━━ DATASET ━━

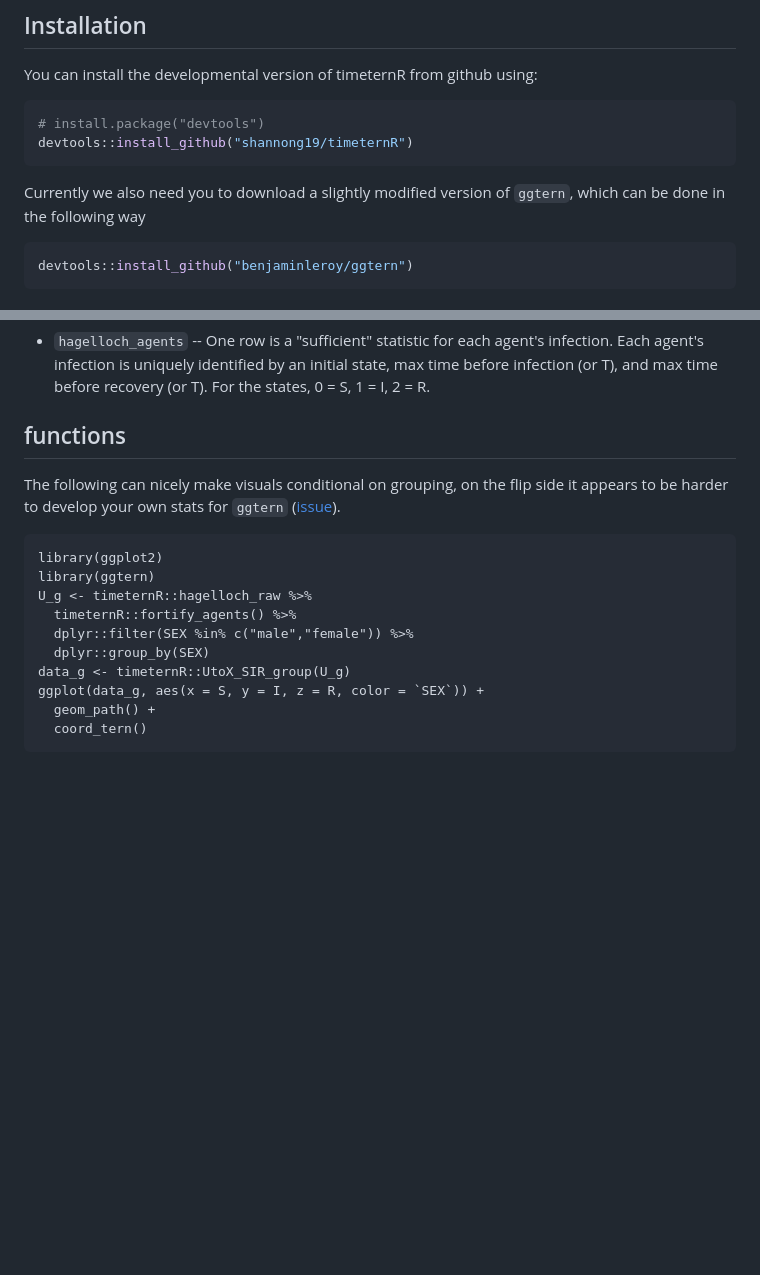
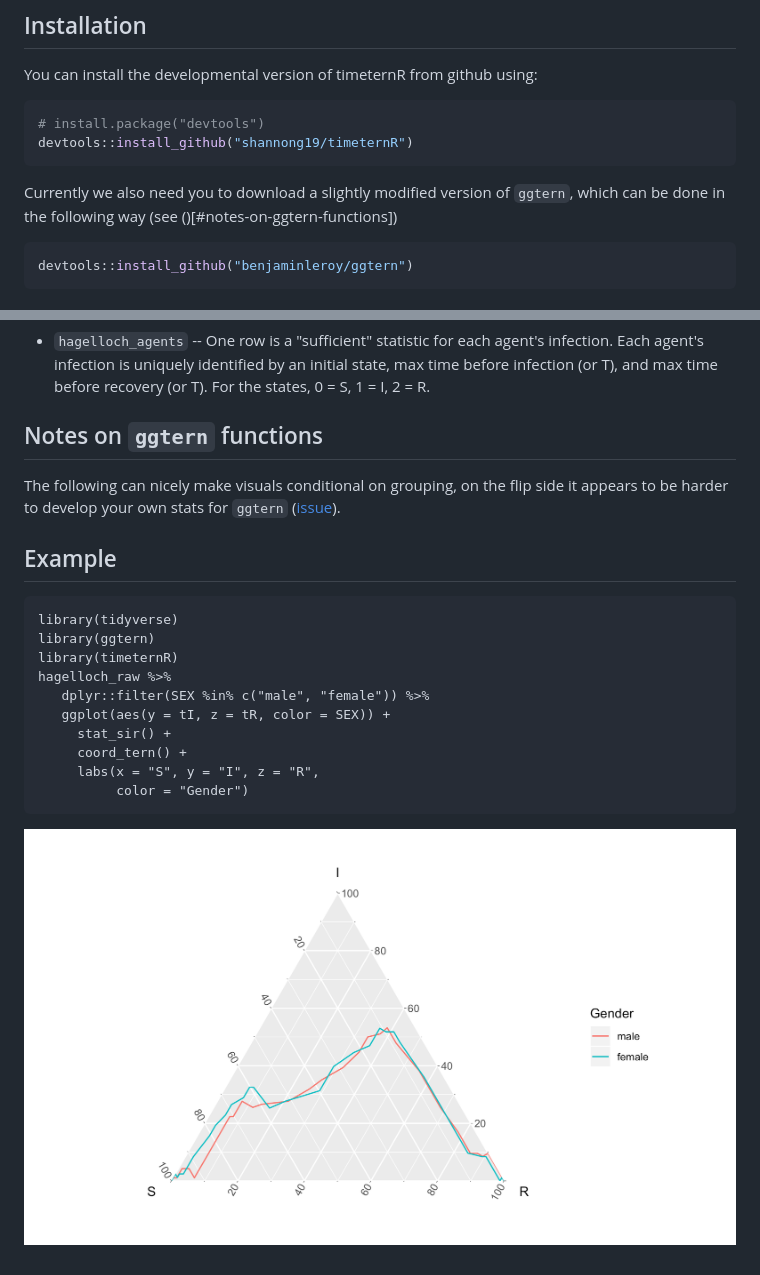
Before and after one commit to skgallagher/EpiCompare, a Markdown page: README.md, 2 parts joined by grey strips. Rendered like a GitHub page; pictures changed too: images/stat_sir_example.png (added); blank space fills up the shorter version.

Commit message:
Added image to readme and better example

````diff
--- a/README.md
+++ b/README.md
@@ -16,7 +16,7 @@ You can install the developmental version of timeternR from github using:
 devtools::install_github("shannong19/timeternR")
 ```
 
-Currently we also need you to download a slightly modified version of `ggtern`, which can be done in the following way
+Currently we also need you to download a slightly modified version of `ggtern`, which can be done in the following way (see ()[#notes-on-ggtern-functions])
 
 ```r
 devtools::install_github("benjaminleroy/ggtern")
@@ -42,20 +42,25 @@ library(timeternR)
 
    - `hagelloch_agents` -- One row is a "sufficient" statistic for each agent's infection.  Each agent's infection is uniquely identified by an initial state, max time before infection (or T), and max time before recovery (or T).  For the states, 0 = S, 1 = I, 2 = R.
 
-## functions
+## Notes on `ggtern` functions
 
 The following can nicely make visuals conditional on grouping, on the flip side
 it appears to be harder to develop your own stats for `ggtern` ([issue](https://github.com/nicholasehamilton/ggtern/issues/40)).
 
+
+## Example
+
 ```{r}
-library(ggplot2)
+library(tidyverse)
 library(ggtern)
-U_g <- timeternR::hagelloch_raw %>%
-  timeternR::fortify_agents() %>%
-  dplyr::filter(SEX %in% c("male","female")) %>%
-  dplyr::group_by(SEX)
-data_g <- timeternR::UtoX_SIR_group(U_g)
-ggplot(data_g, aes(x = S, y = I, z = R, color = `SEX`)) +
-  geom_path() +
-  coord_tern()
+library(timeternR)
+hagelloch_raw %>%
+   dplyr::filter(SEX %in% c("male", "female")) %>%
+   ggplot(aes(y = tI, z = tR, color = SEX)) +
+     stat_sir() +
+     coord_tern() +
+     labs(x = "S", y = "I", z = "R",
+          color = "Gender")
 ```
+
+![](images/stat_sir_example.png)
````
Also changed, not shown: 3 other files.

━━━

- [INSTRUCTIONS TO FOLLOW] Print the full listing above exactly. Pictures stay out of the copy.

- [REPLY TO THE TASK]
Before and after one commit to skgallagher/EpiCompare, a Markdown page: README.md, 2 parts joined by grey strips. Rendered like a GitHub page; pictures changed too: images/stat_sir_example.png (added); blank space fills up the shorter version.

Commit message:
Added image to readme and better example

````diff
--- a/README.md
+++ b/README.md
@@ -16,7 +16,7 @@ You can install the developmental version of timeternR from github using:
 devtools::install_github("shannong19/timeternR")
 ```
 
-Currently we also need you to download a slightly modified version of `ggtern`, which can be done in the following way
+Currently we also need you to download a slightly modified version of `ggtern`, which can be done in the following way (see ()[#notes-on-ggtern-functions])
 
 ```r
 devtools::install_github("benjaminleroy/ggtern")
@@ -42,20 +42,25 @@ library(timeternR)
 
    - `hagelloch_agents` -- One row is a "sufficient" statistic for each agent's infection.  Each agent's infection is uniquely identified by an initial state, max time before infection (or T), and max time before recovery (or T).  For the states, 0 = S, 1 = I, 2 = R.
 
-## functions
+## Notes on `ggtern` functions
 
 The following can nicely make visuals conditional on grouping, on the flip side
 it appears to be harder to develop your own stats for `ggtern` ([issue](https://github.com/nicholasehamilton/ggtern/issues/40)).
 
+
+## Example
+
 ```{r}
-library(ggplot2)
+library(tidyverse)
 library(ggtern)
-U_g <- timeternR::hagelloch_raw %>%
-  timeternR::fortify_agents() %>%
-  dplyr::filter(SEX %in% c("male","female")) %>%
-  dplyr::group_by(SEX)
-data_g <- timeternR::UtoX_SIR_group(U_g)
-ggplot(data_g, aes(x = S, y = I, z = R, color = `SEX`)) +
-  geom_path() +
-  coord_tern()
+library(timeternR)
+hagelloch_raw %>%
+   dplyr::filter(SEX %in% c("male", "female")) %>%
+   ggplot(aes(y = tI, z = tR, color = SEX)) +
+     stat_sir() +
+     coord_tern() +
+     labs(x = "S", y = "I", z = "R",
+          color = "Gender")
 ```
+
+![](images/stat_sir_example.png)
````
Also changed, not shown: 3 other files.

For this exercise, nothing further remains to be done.